The Institute of Social Medicine at the University of Lübeck and the Ethno-Medical Centre in Berlin and Hannover are launching a multilingual information campaign
Chronic health impairments can have a significant effect on the lives of children and youths in many different ways. Child and youth rehabilitation is one way of tackling these disadvantages. In cases where out-patient treatment is insufficient and does not achieve the desired effect, medical rehabilitation can offer children and youths with chronic health problems fresh drive and a new outlook.
Most recently, around 35,000 instances of medical rehabilitation for children and youths were carried out in Germany each year. The vast majority of these cases are for the treatment of psychological and behavioural disturbances, bronchial asthma, obesity, skin-related diseases, and deformities of the spine and back. Children and youths from a migrant background are significantly under-represented when it comes to such treatments, despite having a similar or even heightened risk of illness, and are far less likely to avail of rehabilitation opportunities than children and youths from a non-migrant background.

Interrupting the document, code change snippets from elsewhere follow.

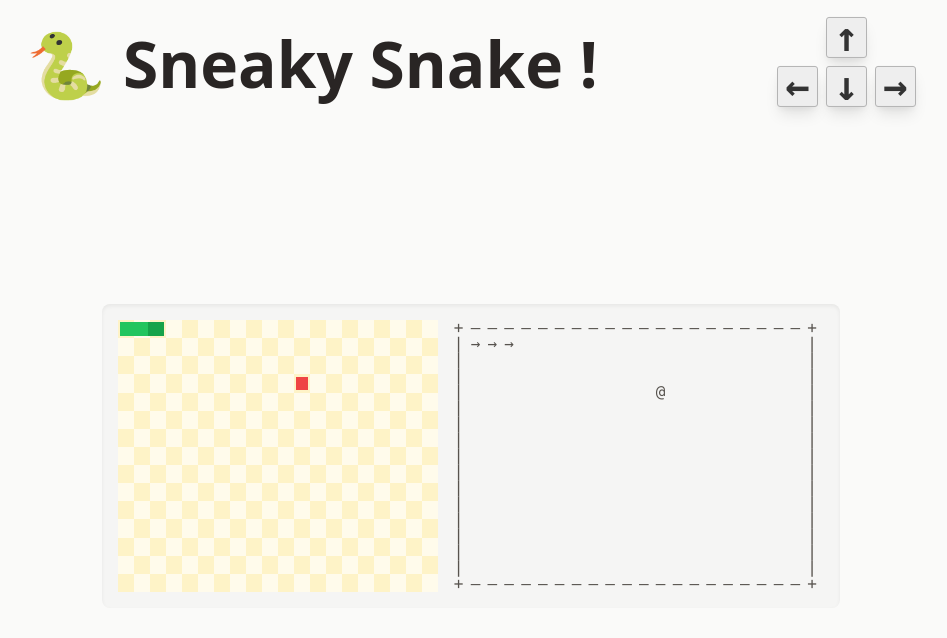
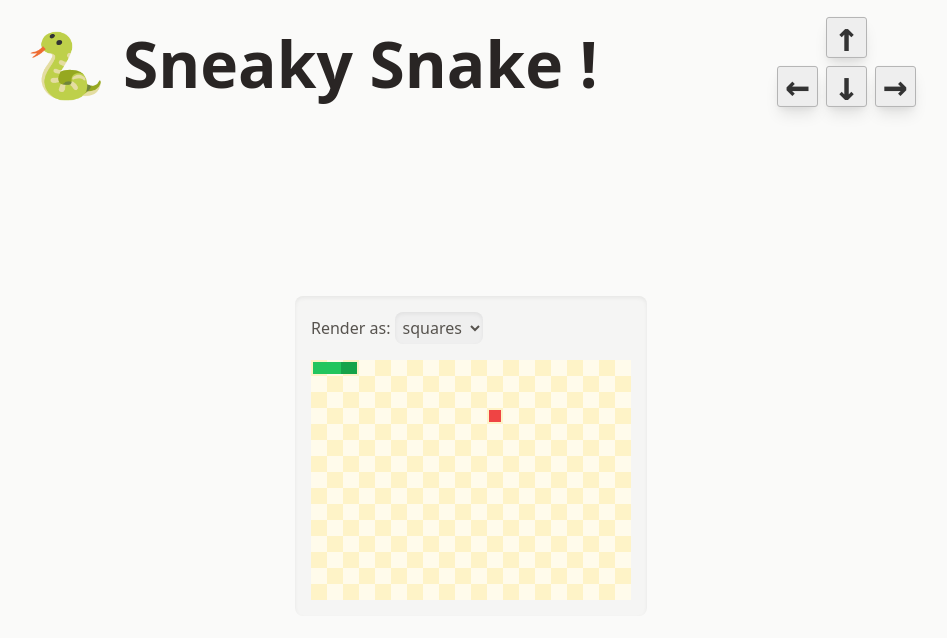
Before and after one commit to Lelectrolux/sneaky-snake, a website built with webpack: page index.html in a window 1280 px wide. Shown: the whole page, without its empty margins (169-1116 px from the left). Built offline with nearby package versions, Linux system fonts and the light colour scheme.

Commit message:
Use alpine.js in index.html

```diff
--- a/index.html
+++ b/index.html
@@ -38,9 +38,20 @@
 
     div > div {
       padding: 1rem;
+      background-color: #f5f5f4;
+      display: flex;
+      flex-direction: column;
+      gap: 1rem 0;
+    }
+
+    div > div,
+    select {
+      box-shadow: inset 0 2px 4px 0 rgba(0, 0, 0, 0.06);
       border-radius: .5rem;
-      background-color: #f5f5f4;
-      box-shadow: inset 0 2px 4px 0 rgba(0, 0, 0, 0.06);
+    }
+
+    select {
+      padding: .25rem;
     }
 
     pre {
@@ -82,29 +93,35 @@
       transform: translateY(0);
       box-shadow: rgba(0, 0, 0, 0.1) 0 1px 3px 0, rgba(0, 0, 0, 0.06) 0 1px 2px 0;
     }
-
-    .renderers {
-      display: flex;
-      gap: 0 1rem;
-    }
   </style>
+  <script src="https://unpkg.com/alpinejs" defer></script>
   <script defer src="dist/index.js"></script>
 </head>
-<body>
+<body x-data="{ value: 'squares', renderers: [] }">
 <header>
   <h1>🐍 Sneaky Snake !</h1>
 
   <nav>
-    <button style="grid-area:u" onclick="game.up()"><kbd>↑</kbd></button>
-    <button style="grid-area:l" onclick="game.left()"><kbd>←</kbd></button>
-    <button style="grid-area:d" onclick="game.down()"><kbd>↓</kbd></button>
-    <button style="grid-area:r" onclick="game.right()"><kbd>→</kbd></button>
+    <button style="grid-area:u" @click="game.up()"><kbd>↑</kbd></button>
+    <button style="grid-area:l" @click="game.left()"><kbd>←</kbd></button>
+    <button style="grid-area:d" @click="game.down()"><kbd>↓</kbd></button>
+    <button style="grid-area:r" @click="game.right()"><kbd>→</kbd></button>
   </nav>
 </header>
 <div>
-  <div class="renderers">
-    <canvas id="square"></canvas>
-    <pre id="ascii"></pre>
+  <div>
+    <label x-show="renderers.length !== 0" >
+      <span>Render as: </span>
+      <select x-model="value" @change="$el.blur()">
+        <template x-for="renderer in renderers">
+          <option :value="renderer" x-text="renderer"></option>
+        </template>
+      </select>
+    </label>
+
+    <canvas id="squares" x-init="renderers.push($el.id)" x-show="value === $el.id"></canvas>
+
+    <pre id="ascii" x-init="renderers.push($el.id)" x-show="value === $el.id"></pre>
   </div>
 </div>
 </body>
--- a/src/index.ts
+++ b/src/index.ts
@@ -4,7 +4,7 @@ import Game from './Game'
 import SquareRenderer from './SquareRenderer'
 
 let game = new Game()
-new SquareRenderer(game, <HTMLCanvasElement>document.getElementById('square'))
+new SquareRenderer(game, <HTMLCanvasElement>document.getElementById('squares'))
 new ConsoleRenderer(game)
 new AsciiRenderer(game, <HTMLPreElement>document.getElementById('ascii'))
 
```
Also changed, not shown: dist/index.js, 1 other file.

Prof. Dr. Matthias Bethge (Institute of Social Medicine and Epidemiology at the University of Lübeck) and Ramazan Salman (Ethno-Medical Centre, Berlin and Hannover) want to change that in the coming years with their project “MiMi-Reha-Kids” (implementation and evaluation of a multilingual information service focused on rehabilitation for children and youths from a migrant background). Together with the German pension authorities Deutsche Rentenversicherung Nord and Deutsche Rentenversicherung Berlin-Brandenburg, they will create a multilingual publication offering guidance, and will train 120 mediators.
They aim to answer questions such as: What can rehabilitation do for children and youths? What do we know about its effectiveness? Who can apply for rehabilitation? What requirements have to be met? How must the forms be filled out?
Starting in the coming year in Hamburg and Berlin, the mediators will organise almost 250 events to provide information on child and youth rehabilitation to families from a migrant background and to improve the chances of receiving treatment for chronically ill children and youths.